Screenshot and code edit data
§
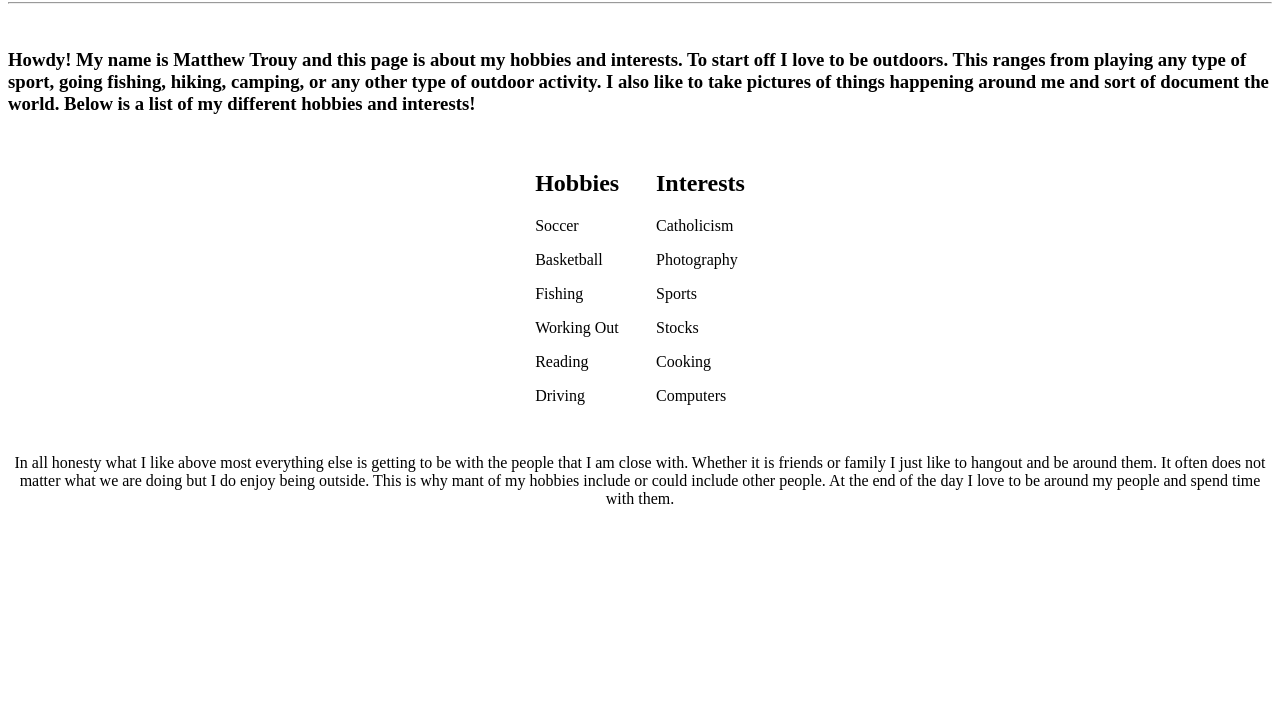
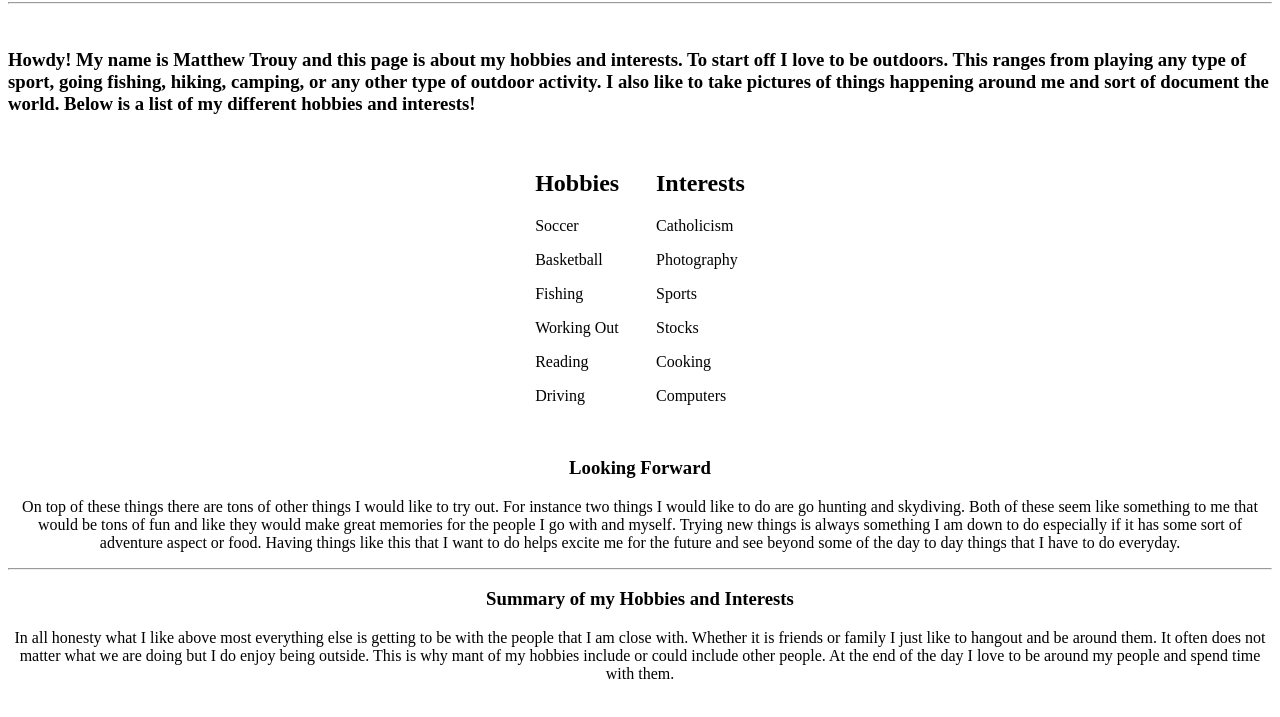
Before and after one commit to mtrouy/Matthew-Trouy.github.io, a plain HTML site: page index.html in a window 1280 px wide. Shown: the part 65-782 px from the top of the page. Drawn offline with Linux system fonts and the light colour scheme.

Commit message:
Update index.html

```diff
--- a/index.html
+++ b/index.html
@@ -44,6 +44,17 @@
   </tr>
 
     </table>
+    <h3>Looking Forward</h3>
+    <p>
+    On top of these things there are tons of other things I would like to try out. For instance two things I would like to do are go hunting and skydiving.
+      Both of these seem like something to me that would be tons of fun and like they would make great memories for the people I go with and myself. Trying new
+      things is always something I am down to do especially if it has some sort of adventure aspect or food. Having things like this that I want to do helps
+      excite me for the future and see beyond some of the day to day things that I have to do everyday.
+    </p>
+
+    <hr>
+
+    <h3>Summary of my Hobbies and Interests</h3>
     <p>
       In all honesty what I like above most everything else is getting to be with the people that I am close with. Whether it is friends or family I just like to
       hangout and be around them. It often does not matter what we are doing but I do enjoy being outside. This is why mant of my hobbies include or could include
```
§
**Required work:** Scan the data for lines with the word "something". Report only how many there are.

**Response below:** 2